And nurses know private rooms help parents bond with their babies.
“My husband and I were able to spend as much time with Jack as we wanted,” Hallie says. “Our parents could be there, too—and having them there made us feel better.”
She adds that the nurses were friendly and attentive, answering all of their questions and demonstrating expertise in caring for pre-term babies.
A Legacy of Welcoming Babies
Delivering babies is an important part of the care Lexington Medical Center provides to community residents. The hospital delivers approximately 3,300 babies each year—more than any other hospital in the Midlands.

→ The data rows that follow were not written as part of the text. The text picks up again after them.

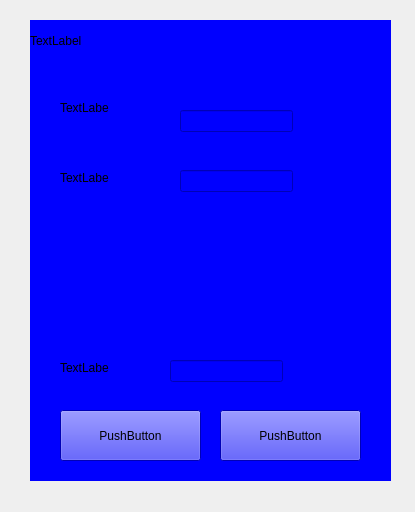
Above: files_ui/login_screen.ui from WendelBarata/Login-Screen before the change. Below: the same form after it.
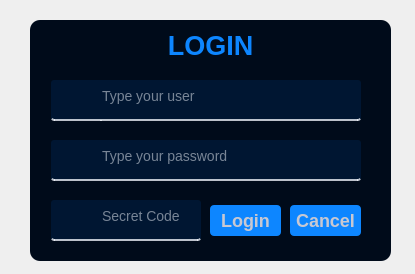
That is the form after the change. Icons and pictures are not drawn.

```diff
--- a/files_ui/login_screen.ui
+++ b/files_ui/login_screen.ui
@@ -7,7 +7,7 @@
     <x>0</x>
     <y>0</y>
     <width>415</width>
-    <height>512</height>
+    <height>274</height>
    </rect>
   </property>
   <property name="windowTitle">
@@ -20,120 +20,273 @@
       <x>30</x>
       <y>20</y>
       <width>361</width>
-      <height>461</height>
+      <height>241</height>
      </rect>
     </property>
     <property name="styleSheet">
-     <string notr="true">background:  blue
-</string>
+     <string notr="true">QWidget#widget {
+background: rgb(0, 11, 26);
+border-radius: 10px;
+}</string>
     </property>
     <widget class="QPushButton" name="btnLogin">
      <property name="geometry">
       <rect>
-       <x>30</x>
-       <y>390</y>
-       <width>141</width>
-       <height>51</height>
+       <x>180</x>
+       <y>185</y>
+       <width>71</width>
+       <height>31</height>
       </rect>
      </property>
+     <property name="font">
+      <font>
+       <pointsize>-1</pointsize>
+       <bold>true</bold>
+      </font>
+     </property>
+     <property name="cursor">
+      <cursorShape>PointingHandCursor</cursorShape>
+     </property>
+     <property name="styleSheet">
+      <string notr="true">background: rgb(13, 134, 255);
+border: none; 
+color: rgb(200, 200, 210);
+font-size: 18px; 
+border-radius: 4px;
+</string>
+     </property>
      <property name="text">
-      <string>PushButton</string>
+      <string>Login</string>
      </property>
     </widget>
     <widget class="QPushButton" name="btnCancel">
      <property name="geometry">
       <rect>
-       <x>190</x>
-       <y>390</y>
-       <width>141</width>
-       <height>51</height>
+       <x>260</x>
+       <y>185</y>
+       <width>71</width>
+       <height>31</height>
       </rect>
      </property>
+     <property name="font">
+      <font>
+       <pointsize>-1</pointsize>
+       <bold>true</bold>
+      </font>
+     </property>
+     <property name="cursor">
+      <cursorShape>PointingHandCursor</cursorShape>
+     </property>
+     <property name="styleSheet">
+      <string notr="true">background: rgb(13, 134, 255);
+border: none; 
+color: rgb(200, 200, 210);
+font-size: 18px; 
+border-radius: 4px;
+</string>
+     </property>
      <property name="text">
-      <string>PushButton</string>
+      <string>Cancel</string>
      </property>
     </widget>
     <widget class="QLabel" name="lbTitle">
      <property name="geometry">
       <rect>
        <x>0</x>
-       <y>0</y>
+       <y>10</y>
        <width>361</width>
        <height>41</height>
       </rect>
      </property>
+     <property name="font">
+      <font>
+       <pointsize>20</pointsize>
+       <bold>true</bold>
+      </font>
+     </property>
+     <property name="styleSheet">
+      <string notr="true">color: rgb(13, 134, 255);
+</string>
+     </property>
      <property name="text">
-      <string>TextLabel</string>
+      <string>LOGIN</string>
+     </property>
+     <property name="alignment">
+      <set>Qt::AlignmentFlag::AlignHCenter|Qt::AlignmentFlag::AlignTop</set>
      </property>
     </widget>
     <widget class="QLabel" name="lbName">
      <property name="geometry">
       <rect>
-       <x>30</x>
-       <y>80</y>
-       <width>49</width>
-       <height>16</height>
+       <x>21</x>
+       <y>60</y>
+       <width>51</width>
+       <height>41</height>
       </rect>
      </property>
+     <property name="styleSheet">
+      <string notr="true">QLabel#lbName {
+	image: url(:/icons_app/user_icon.png);
+    border: none;
+    border-top-left-radius: 3px;
+    border-bottom-left-radius: 3px;
+    border-bottom: 2px solid rgba(240, 244, 250, 200);
+    padding-bottom: 7px;
+    background: rgb(0, 22, 50);
+}</string>
+     </property>
      <property name="text">
-      <string>TextLabel</string>
+      <string/>
      </property>
     </widget>
     <widget class="QLabel" name="lbPassword">
      <property name="geometry">
       <rect>
-       <x>30</x>
-       <y>150</y>
+       <x>21</x>
+       <y>120</y>
        <width>49</width>
-       <height>16</height>
+       <height>41</height>
       </rect>
      </property>
+     <property name="styleSheet">
+      <string notr="true">QLabel#lbPassword {
+    image: url(:/icons_app/password_icon.png);
+    border: none;
+    border-top-left-radius: 3px;
+    border-bottom-left-radius: 3px;
+    border-bottom: 2px solid rgba(240, 244, 250, 200);
+    padding-bottom: 7px;
+    background: rgb(0, 22, 50);
+}</string>
+     </property>
      <property name="text">
-      <string>TextLabel</string>
+      <string/>
      </property>
     </widget>
     <widget class="QLabel" name="lbSecretCode">
      <property name="geometry">
       <rect>
-       <x>30</x>
-       <y>340</y>
+       <x>21</x>
+       <y>180</y>
        <width>49</width>
-       <height>16</height>
+       <height>41</height>
       </rect>
      </property>
+     <property name="styleSheet">
+      <string notr="true">QLabel#lbSecretCode {
+    image: url(:/icons_app/secretcode_icon.png);
+    border: none;
+    border-top-left-radius: 3px;
+    border-bottom-left-radius: 3px;
+    border-bottom: 2px solid rgba(240, 244, 250, 200);
+    padding-bottom: 7px;
+    background: rgb(0, 22, 50);
+}</string>
+     </property>
      <property name="text">
-      <string>TextLabel</string>
+      <string/>
      </property>
     </widget>
     <widget class="QLineEdit" name="leName">
      <property name="geometry">
       <rect>
-       <x>150</x>
-       <y>90</y>
-       <width>113</width>
-       <height>22</height>
+       <x>70</x>
+       <y>60</y>
+       <width>261</width>
+       <height>41</height>
       </rect>
      </property>
+     <property name="font">
+      <font>
+       <pointsize>-1</pointsize>
+      </font>
+     </property>
+     <property name="styleSheet">
+      <string notr="true">QLineEdit#leName {
+    border: none;
+    border-top-right-radius: 3px;
+    border-bottom-right-radius: 3px;
+    border-bottom: 2px solid rgba(240, 244, 250, 200);
+    font-size: 14px;
+    color: rgb(240, 244, 250);
+    padding-bottom: 7px;
+    background: rgb(0, 22, 50);
+}
+
+QLineEdit#leName:focus {
+    border-color: rgb(13, 134, 255);
+}
+</string>
+     </property>
+     <property name="placeholderText">
+      <string>Type your user</string>
+     </property>
     </widget>
     <widget class="QLineEdit" name="lePassword">
      <property name="geometry">
       <rect>
-       <x>150</x>
-       <y>150</y>
-       <width>113</width>
-       <height>22</height>
+       <x>70</x>
+       <y>120</y>
+       <width>261</width>
+       <height>41</height>
       </rect>
      </property>
+     <property name="styleSheet">
+      <string notr="true">QLineEdit#lePassword {
+    border: none;
+    border-top-right-radius: 3px;
+    border-bottom-right-radius: 3px;
+    border-bottom: 2px solid rgba(240, 244, 250, 200);
+    font-size: 14px;
+    color: rgb(240, 244, 250);
+    padding-bottom: 7px;
+    background: rgb(0, 22, 50);
+}
+
+QLineEdit#lePassword:focus {
+    border-color: rgb(13, 134, 255);
+}
+</string>
+     </property>
+     <property name="echoMode">
+      <enum>QLineEdit::EchoMode::Password</enum>
+     </property>
+     <property name="placeholderText">
+      <string>Type your password</string>
+     </property>
     </widget>
     <widget class="QLineEdit" name="leSecretCode">
      <property name="geometry">
       <rect>
-       <x>140</x>
-       <y>340</y>
-       <width>113</width>
-       <height>22</height>
+       <x>70</x>
+       <y>180</y>
+       <width>101</width>
+       <height>41</height>
       </rect>
      </property>
+     <property name="styleSheet">
+      <string notr="true">QLineEdit#leSecretCode {
+    border: none;
+    border-top-right-radius: 3px;
+    border-bottom-right-radius: 3px;
+    border-bottom: 2px solid rgba(240, 244, 250, 200);
+    font-size: 14px;
+    color: rgb(240, 244, 250);
+    padding-bottom: 7px;
+    background: rgb(0, 22, 50);
+}
+
+QLineEdit#leSecretCode:focus {
+    border-color: rgb(13, 134, 255);
+}
+</string>
+     </property>
+     <property name="echoMode">
+      <enum>QLineEdit::EchoMode::Password</enum>
+     </property>
+     <property name="placeholderText">
+      <string>Secret Code</string>
+     </property>
     </widget>
    </widget>
   </widget>
```
Left out of the diff: 4 changed lines with no effect on the pictures.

In March, Lexington Medical Center opened a 545,000-square-foot patient care tower. The tower is the new home of the hospital’s women’s and children’s services. The labor and delivery unit there has spacious rooms flooded with natural light and a dedicated area for patients who come to the hospital in labor or those who need temporary evaluation. There are also six antepartum rooms for patients who may need extensive long-term monitoring.

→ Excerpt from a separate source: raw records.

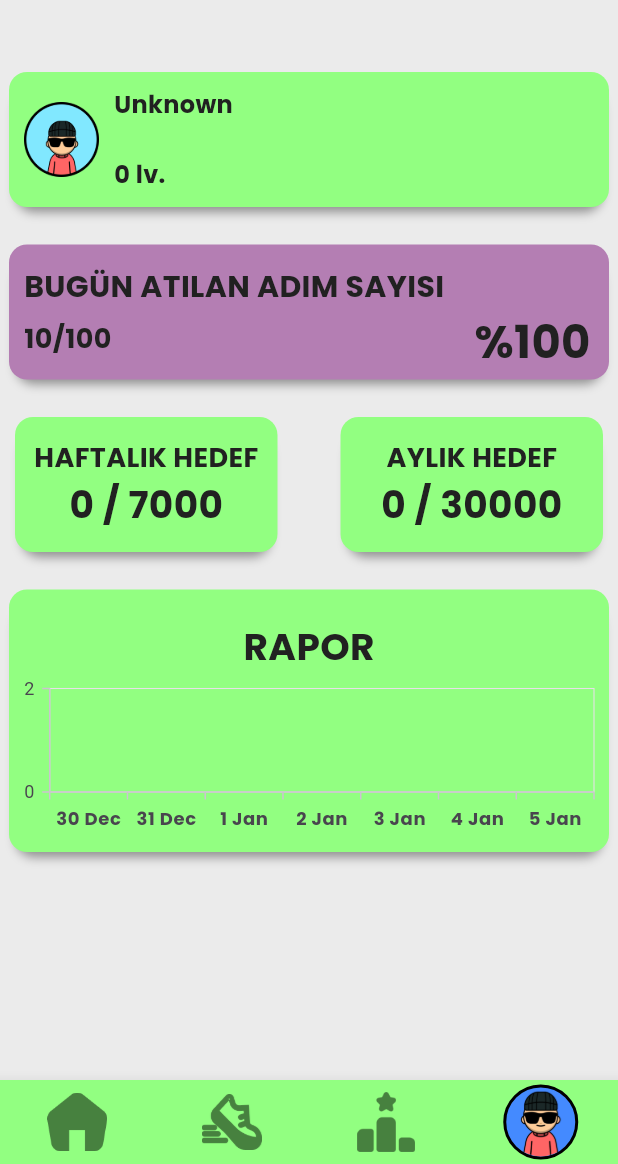
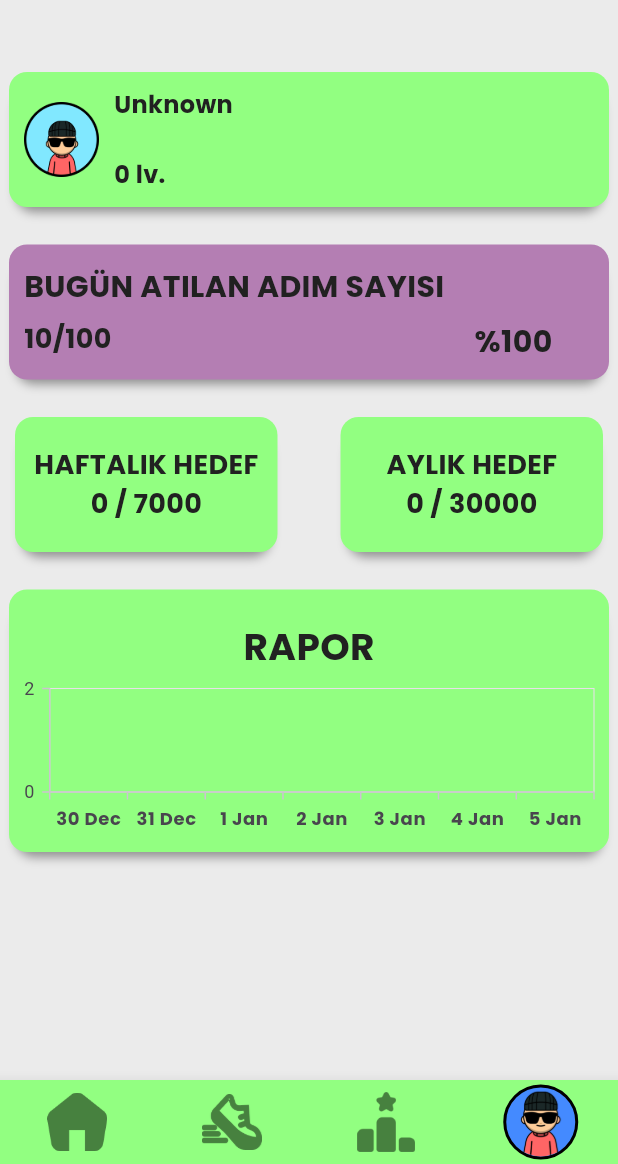
Before and after one commit to Fleqpe/Walkverse, a Flutter app: the Landing screen opened directly, on a phone screen of 412 x 824 dp, the part 72-1236 px from its top. Run offline on Flutter 3.47's test engine with Material 3 defaults, Android fonts, the light colour scheme and no system bars; our stand-ins replace cloud_firestore, firebase_auth, firebase_core, pedometer, syncfusion_flutter_charts; missing offline and left inert: flutter_background_service; accounts and stored records are empty.

Commit message:
LAST COMMIT

```diff
--- a/lib/anasayfa.dart
+++ b/lib/anasayfa.dart
@@ -116,7 +116,7 @@ class _AnasayfaState extends State<Anasayfa> {
                   ),
                   Padding(
                     padding: const EdgeInsets.only(left: 10, top: 40),
-                    child: createText("%100", 30),
+                    child: createText("%100", 20),
                   )
                 ],
               ),
@@ -141,7 +141,7 @@ class _AnasayfaState extends State<Anasayfa> {
                           mainAxisAlignment: MainAxisAlignment.center,
                           children: [
                             createText("HAFTALIK HEDEF", 18),
-                            createText("$weeklyCount / $weeklyGoal", 25)
+                            createText("$weeklyCount / $weeklyGoal", 18)
                           ],
                         ),
                       )),
@@ -157,7 +157,7 @@ class _AnasayfaState extends State<Anasayfa> {
                             mainAxisAlignment: MainAxisAlignment.center,
                             children: [
                               createText("AYLIK HEDEF", 18),
-                              createText("$monthlyCount / $monthlyGoal", 25)
+                              createText("$monthlyCount / $monthlyGoal", 18)
                             ],
                           ),
                         )))
```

“We're offering the finest delivery suites and obstetric services in South Carolina,” says Tod Augsburger, president and CEO of Lexington Medical Center.
A hallmark of the new unit is a mosaic containing more than 4,000 photos of babies born at the hospital since it opened in 1971. In all, more than 100,000 babies have been born at Lexington Medical Center.
Caring for these tiny patients begins before they’re born throughout Lexington Medical Center’s network of care.
The hospital’s physician network includes approximately 30 obstetricians and certified nurse midwives. A new member of the team is Paul Browne, MD, FACOG, a maternal-fetal medicine specialist. He helps women with high-risk or complicated pregnancies, which includes teen pregnancies, twins, triplets and abnormalities of the uterus and cervix.
“The best way to prevent having a premature baby is to have frequent visits with your doctor to review any warning signs of pre-term labor,” Dr. Browne says.
A Happy Ending
While Hallie was discharged from the hospital, baby Jack spent a full week in the Special Care Nursery before going home to Columbia.
“Every mother thinks she’s going to leave the hospital with her baby—that’s what you’re supposed to do. That didn’t happen for us. But the nurses at Lexington Medical Center made us feel like everything was going to be OK.”
And Jack was OK. Today, he is a healthy, thriving baby. Hallie says you’d never know he was a preemie.